China’s shifting priorities and risks
From China’s perspective, over the short to medium term, we anticipate that the country’s economic and political interests will remain intact, and that Beijing will continue to view Russia as the main security guarantor in Kazakhstan. Kazakhstan will retain its strategic importance for China’s foreign and trade policy. Beijing holds specific economic interests in Kazakhstan, particularly in oil and gas projects as well as the mining sector. The country’s rich uranium deposits are one major area of interest to China now that the country recommitted to nuclear energy. Indeed, securing uranium supplies will be critical to building up China’s nuclear power capacity – adding up to 70 GW during the period of the 14th Five-Year Plan.
Opportunities also exist for Kazakhstan to attract Chinese investment beyond oil, gas and mining, and in new sectors such as renewable power production. In the following decades, China’s economic priorities in Kazakhstan and the wider Central Asia region may further shift as the country pursues its 2060 carbon-neutrality goal and aims to become less reliant on fossil fuel to power domestic growth, reshaping its geopolitical priorities and alliances.
However, in the long-term, China will need to navigate the new security-economic nexus created by the recent upheaval and the questions it raises about the long-term viability of ‘predictable elite’ governance models across many countries in the region.
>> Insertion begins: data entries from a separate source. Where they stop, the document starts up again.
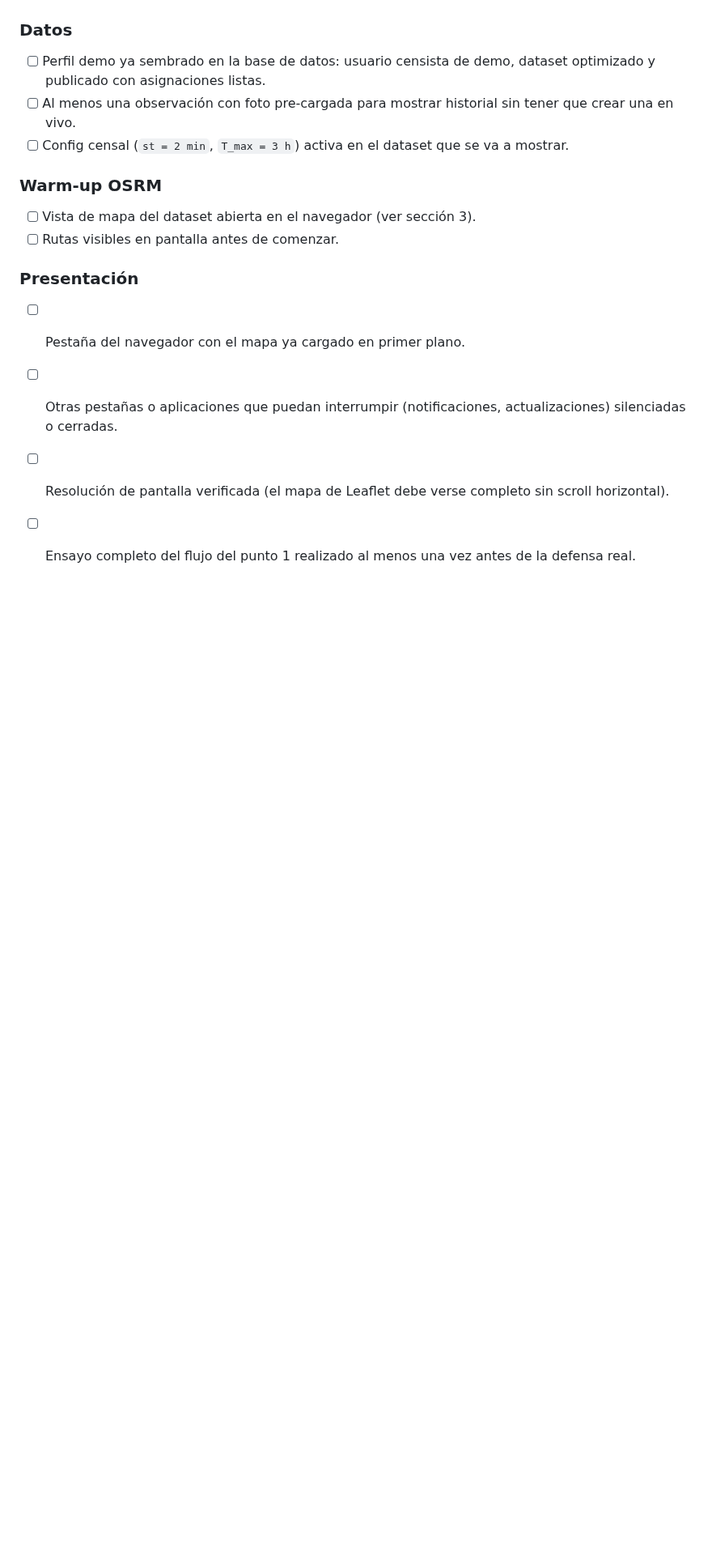
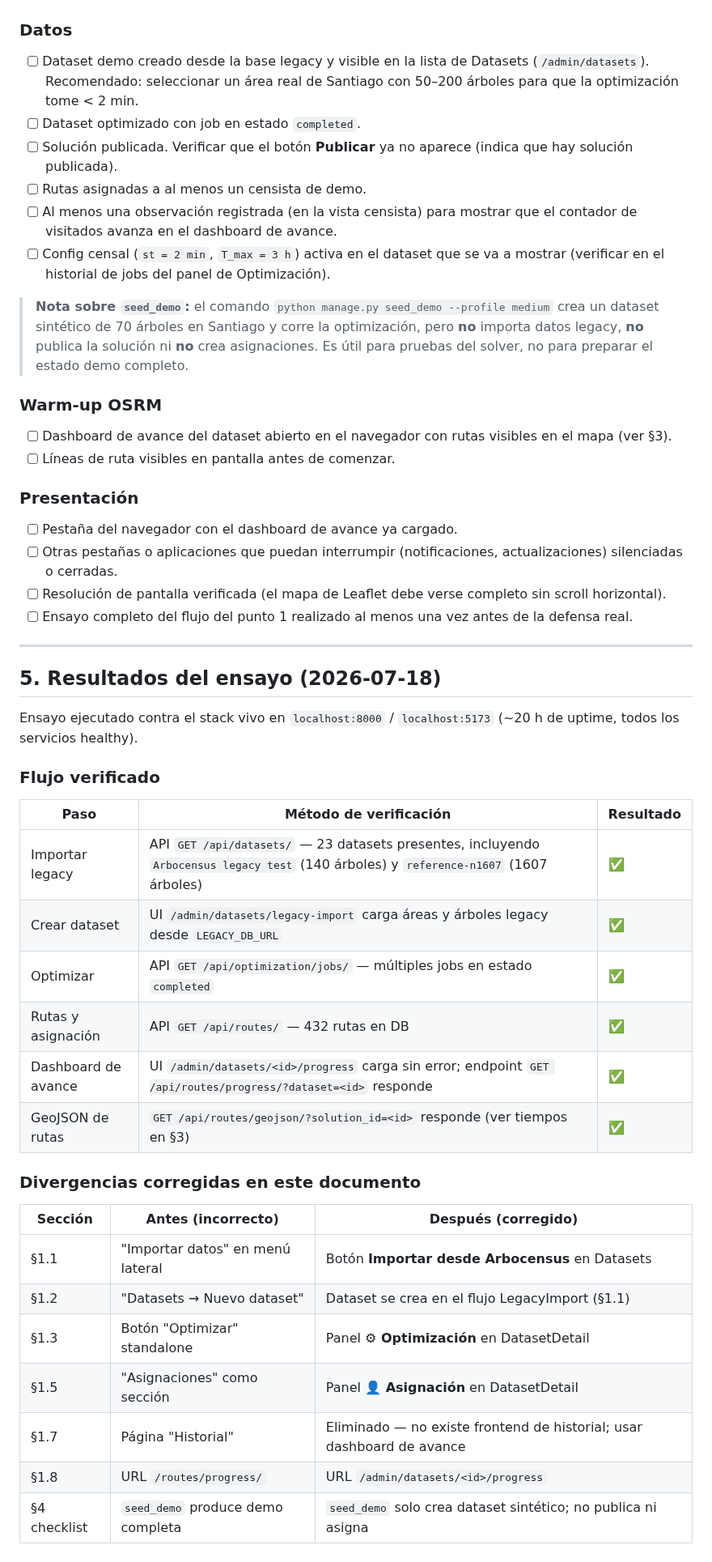
Before and after one commit to AlbertoZuiga/arbocensus, a Markdown page: docs/demo-warmup-protocol.md, the part around one of its changes. Shown at 81% size. Drawn GitHub-style; blank space fills up the shorter version.

```diff
--- a/docs/demo-warmup-protocol.md
+++ b/docs/demo-warmup-protocol.md
@@ -150,25 +200,67 @@ Completar en orden; marcar cada ítem antes de comenzar.
 
 ### Datos
 
-- [ ] Perfil demo ya sembrado en la base de datos:
-      usuario censista de demo, dataset optimizado y publicado con
-      asignaciones listas.
-- [ ] Al menos una observación con foto pre-cargada para mostrar
-      historial sin tener que crear una en vivo.
+- [ ] Dataset demo creado desde la base legacy y visible en la lista de
+      Datasets (`/admin/datasets`). Recomendado: seleccionar un área real
+      de Santiago con 50–200 árboles para que la optimización tome < 2 min.
+- [ ] Dataset optimizado con job en estado `completed`.
+- [ ] Solución publicada. Verificar que el botón **Publicar** ya no
+      aparece (indica que hay solución publicada).
+- [ ] Rutas asignadas a al menos un censista de demo.
+- [ ] Al menos una observación registrada (en la vista censista) para
+      mostrar que el contador de visitados avanza en el dashboard de avance.
 - [ ] Config censal (`st = 2 min`, `T_max = 3 h`) activa en el dataset
-      que se va a mostrar.
+      que se va a mostrar (verificar en el historial de jobs del panel de
+      Optimización).
+
+> **Nota sobre `seed_demo`:** el comando
+> `python manage.py seed_demo --profile medium` crea un dataset sintético
+> de 70 árboles en Santiago y corre la optimización, pero **no** importa
+> datos legacy, **no** publica la solución ni **no** crea asignaciones.
+> Es útil para pruebas del solver, no para preparar el estado demo completo.
 
 ### Warm-up OSRM
 
-- [ ] Vista de mapa del dataset abierta en el navegador (ver sección 3).
-- [ ] Rutas visibles en pantalla antes de comenzar.
+- [ ] Dashboard de avance del dataset abierto en el navegador con rutas
+      visibles en el mapa (ver §3).
+- [ ] Líneas de ruta visibles en pantalla antes de comenzar.
 
 ### Presentación
 
-- [ ] Pestaña del navegador con el mapa ya cargado en primer plano.
+- [ ] Pestaña del navegador con el dashboard de avance ya cargado.
 - [ ] Otras pestañas o aplicaciones que puedan interrumpir (notificaciones,
       actualizaciones) silenciadas o cerradas.
 - [ ] Resolución de pantalla verificada (el mapa de Leaflet debe verse
       completo sin scroll horizontal).
 - [ ] Ensayo completo del flujo del punto 1 realizado al menos una vez
       antes de la defensa real.
+
+---
+
+## 5. Resultados del ensayo (2026-07-18)
+
+Ensayo ejecutado contra el stack vivo en `localhost:8000` / `localhost:5173`
+(~20 h de uptime, todos los servicios healthy).
+
+### Flujo verificado
+
+| Paso | Método de verificación | Resultado |
+|------|----------------------|-----------|
+| Importar legacy | API `GET /api/datasets/` — 23 datasets presentes, incluyendo `Arbocensus legacy test` (140 árboles) y `reference-n1607` (1607 árboles) | ✅ |
+| Crear dataset | UI `/admin/datasets/legacy-import` carga áreas y árboles legacy desde `LEGACY_DB_URL` | ✅ |
+| Optimizar | API `GET /api/optimization/jobs/` — múltiples jobs en estado `completed` | ✅ |
+| Rutas y asignación | API `GET /api/routes/` — 432 rutas en DB | ✅ |
+| Dashboard de avance | UI `/admin/datasets/<id>/progress` carga sin error; endpoint `GET /api/routes/progress/?dataset=<id>` responde | ✅ |
+| GeoJSON de rutas | `GET /api/routes/geojson/?solution_id=<id>` responde (ver tiempos en §3) | ✅ |
+
+### Divergencias corregidas en este documento
+
+| Sección | Antes (incorrecto) | Después (corregido) |
+|---------|-------------------|---------------------|
+| §1.1 | "Importar datos" en menú lateral | Botón **Importar desde Arbocensus** en Datasets |
+| §1.2 | "Datasets → Nuevo dataset" | Dataset se crea en el flujo LegacyImport (§1.1) |
+| §1.3 | Botón "Optimizar" standalone | Panel **⚙ Optimización** en DatasetDetail |
+| §1.5 | "Asignaciones" como sección | Panel **👤 Asignación** en DatasetDetail |
+| §1.7 | Página "Historial" | Eliminado — no existe frontend de historial; usar dashboard de avance |
+| §1.8 | URL `/routes/progress/` | URL `/admin/datasets/<id>/progress` |
+| §4 checklist | `seed_demo` produce demo completa | `seed_demo` solo crea dataset sintético; no publica ni asigna |
```
Also changed, not shown: other parts of docs/demo-warmup-protocol.md (+105 -55 lines).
The prospect of more ‘colour revolutions’ that destabilise the investment and security environment mean that in countries like Kazakhstan, China may have had a wake-up call about the limits of relying on political elites to secure its investments.
While there is an informal understanding between Russia and China over realms of influence in Kazakhstan, we anticipate China’s struggle to exert soft power influence over the Kazakh political elite will intensify, a sphere where Russia undoubtedly enjoys advantages given its Soviet legacy, but one that China cannot afford to ignore.